The world today is confronted by greater, more earth-shaking, more life-threatening problems than ever before: wars all over, massive pollution, global warming, the return of slavery, white supremacy, oppression of women, ecological disaster, neocolonialism, state terrorism, the prison industry, genocide, cancer, AIDS, the traffic death-toll, xenophobia, pesticides, genetic engineering—the list goes on and on. Ceaselessly bombarded by news reports and sound bytes of one catastrophe after another, most people have no idea what to do, and lapse into paralysis. On the ideological front, this widespread passivity, itself a major social problem, is maintained by Andre Breton called miserabilism, the cynical rationalization of misery, suffering and corruption—the dominant ideology of Power in our time.
Every hour, moreover, countless billions are spent on propaganda, advertising and other mystifications to sustain the delusion that the crisis-strewn society we live in today is the best and only one possible.
Society today has the capacity to reduce work to a tiny fraction of what it is now, while continuing to meet all human needs.
What is most important to grasp is that work is at the center of all these problems. It is work that keeps the whole miserabilist system going. Without work, the death-dealing juggernaut that proclaims itself the "free market" would grind to a halt. "Free market" means freedom for Capital, and unfreedom for those who work. Until the problem of work is solved—that is, until work is abolished—all other problems will not only remain, but will keep getting worse...In a world too busy to live, work itself has become toxic, a form of "digging your own grave".
Renewed scarcities and engineered economic crises notwithstanding, society today has the capacity to reduce work to a tiny fraction of what it is now, while continuing to meet all human needs. It is obvious that if people really want paradise on Earth, they can have it—practically overnight. Of course, they will have to overcome the immense and multinational "false consciousness" industry, which works very hard to make sure that very few working people know what they really want...

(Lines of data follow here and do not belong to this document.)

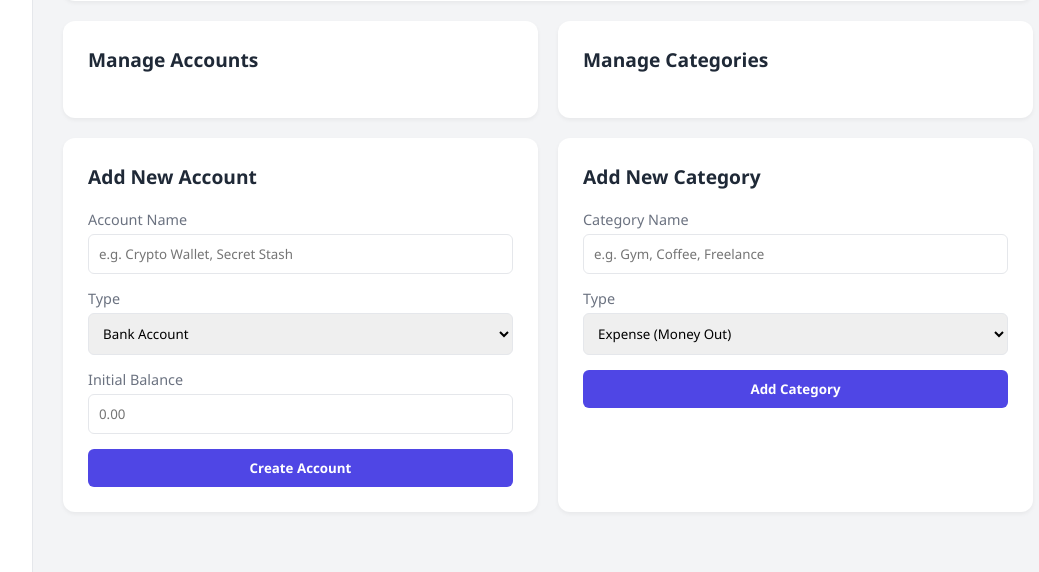
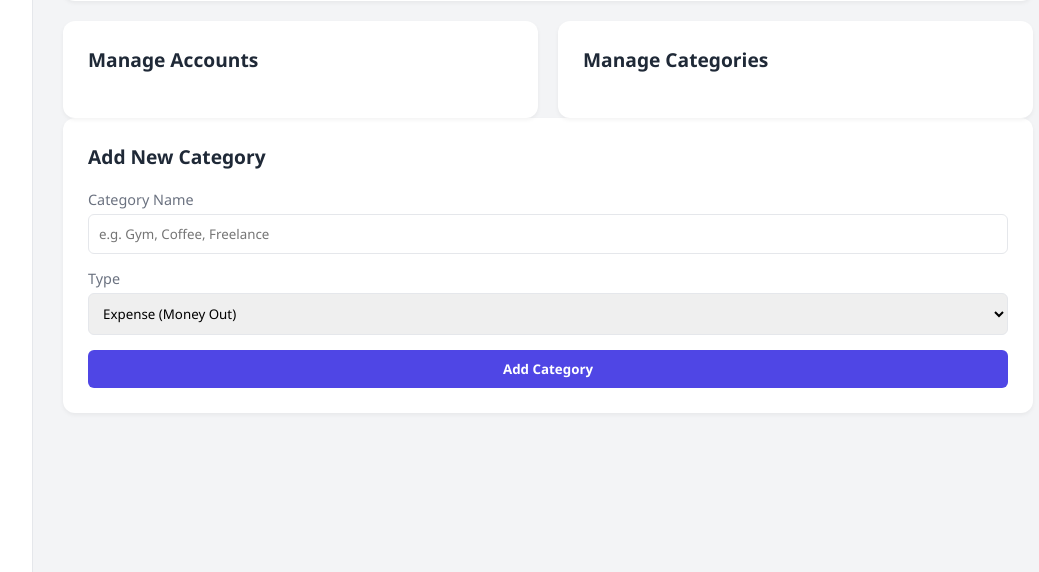
Before and after one commit to MusaSattarov2031/expense_tracker, a Flask app: template templates/settings.html in a window 1280 px wide. Shown: the part 747-1319 px from the top of the page, without its empty margins (217-1256 px from the left). Run offline with Flask 3, Linux system fonts and the light colour scheme; the template is opened without the code that fills it, so the values that code supplies are empty.

Commit message:
Fix: setting.html double forms and migarting currencies in database(checking again)

```diff
--- a/app.py
+++ b/app.py
@@ -391,7 +391,7 @@ def init_db():
     return "Database Initialization Failed. Check logs."
 # app.py - Add this temporary migration route
 
-'''#Currency migration func:
+#Currency migration func:
 @app.route('/migrate_currency')
 @login_required
 def migrate_currency():
@@ -422,7 +422,7 @@ def migrate_currency():
             messages.append(f"❌ Error on ACCOUNTS table: {e}")
 
     conn.close()
-    return "<br>".join(messages)'''
+    return "<br>".join(messages)
 
 if __name__=='__main__':
     app.run(host="0.0.0.0", port=5000)
--- a/templates/settings.html
+++ b/templates/settings.html
@@ -218,34 +218,6 @@
             </div>
         </div>
 
-        <div class="grid-2-col">
-
-            <!-- 1. Add Account Form -->
-            <div class="form-card">
-                <h2>Add New Account</h2>
-                <form action="{{ url_for('add_account') }}" method="POST">
-                    <div class="form-group">
-                        <label>Account Name</label>
-                        <input type="text" name="account_name" placeholder="e.g. Crypto Wallet, Secret Stash" required>
-                    </div>
-                    <div class="form-group">
-                        <label>Type</label>
-                        <select name="account_type">
-                            <option value="Bank">Bank Account</option>
-                            <option value="Cash">Physical Cash</option>
-                            <option value="Credit">Credit Card</option>
-                            <option value="Savings">Savings</option>
-                            <option value="Crypto">Crypto</option>
-                        </select>
-                    </div>
-                    <div class="form-group">
-                        <label>Initial Balance</label>
-                        <input type="number" name="initial_balance" placeholder="0.00" step="0.01">
-                    </div>
-                    <button type="submit" class="btn-primary">Create Account</button>
-                </form>
-            </div>
-
             <!-- 2. Add Category Form -->
         <div class="form-card">
             <h2>Add New Category</h2>
@@ -264,8 +236,6 @@
                 <button type="submit" class="btn-primary">Add Category</button>
             </form>
         </div>
-
-        </div>
     </main>
 
 </body>
```
Lines whose indentation alone changed are shown as unchanged.
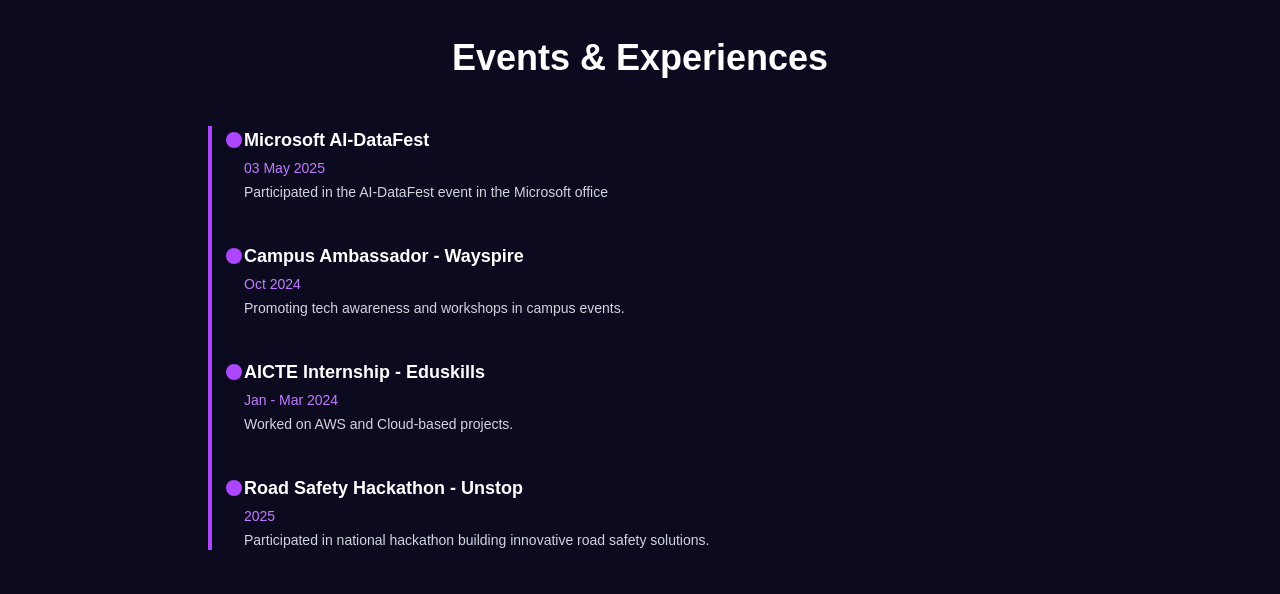
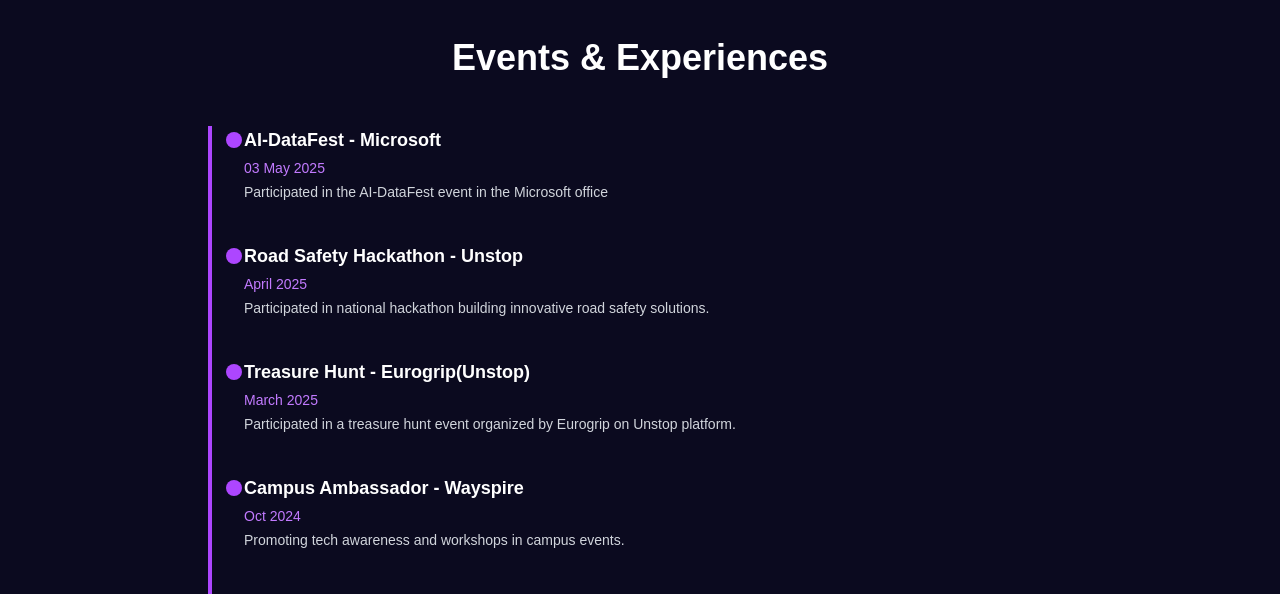
Before and after one commit to Dattajagan/Portfolio, a Next.js app: page / in a window 1280 px wide. Shown: the part 4000-4594 px from the top of the page. Built offline with nearby package versions, Linux system fonts and the light colour scheme.

Commit message:
Update events.js

```diff
--- a/app/data/events.js
+++ b/app/data/events.js
@@ -1,8 +1,18 @@
 export const events = [
   {
-    title: "Microsoft AI-DataFest",
+    title: "AI-DataFest - Microsoft",
     date: "03 May 2025",
     description: "Participated in the AI-DataFest event in the Microsoft office"
+  },
+  {
+    title: "Road Safety Hackathon - Unstop",
+    date: "April 2025",
+    description: "Participated in national hackathon building innovative road safety solutions."
+  },
+  {
+    title: "Treasure Hunt - Eurogrip(Unstop)",
+    date: "March 2025",
+    description: "Participated in a treasure hunt event organized by Eurogrip on Unstop platform."
   },
   {
     title: "Campus Ambassador - Wayspire",
@@ -13,10 +23,6 @@
     title: "AICTE Internship - Eduskills",
     date: "Jan - Mar 2024",
     description: "Worked on AWS and Cloud-based projects."
-  },
-  {
-    title: "Road Safety Hackathon - Unstop",
-    date: "2025",
-    description: "Participated in national hackathon building innovative road safety solutions."
   }
+
 ];
```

Work kills the spirit, damages the body, insults the mind, keeps everyone confused and demoralized, distracts its victims from all the things that really matter in life...Our struggle calls for labor organizers of a new kind...To bring about the meltdown of miserabilism, we need awakeners of latent desires, fomentors of marvelous humour, stimulators of ardent dreams, provokers of the deepest possible yearning for a life of poetic adventure.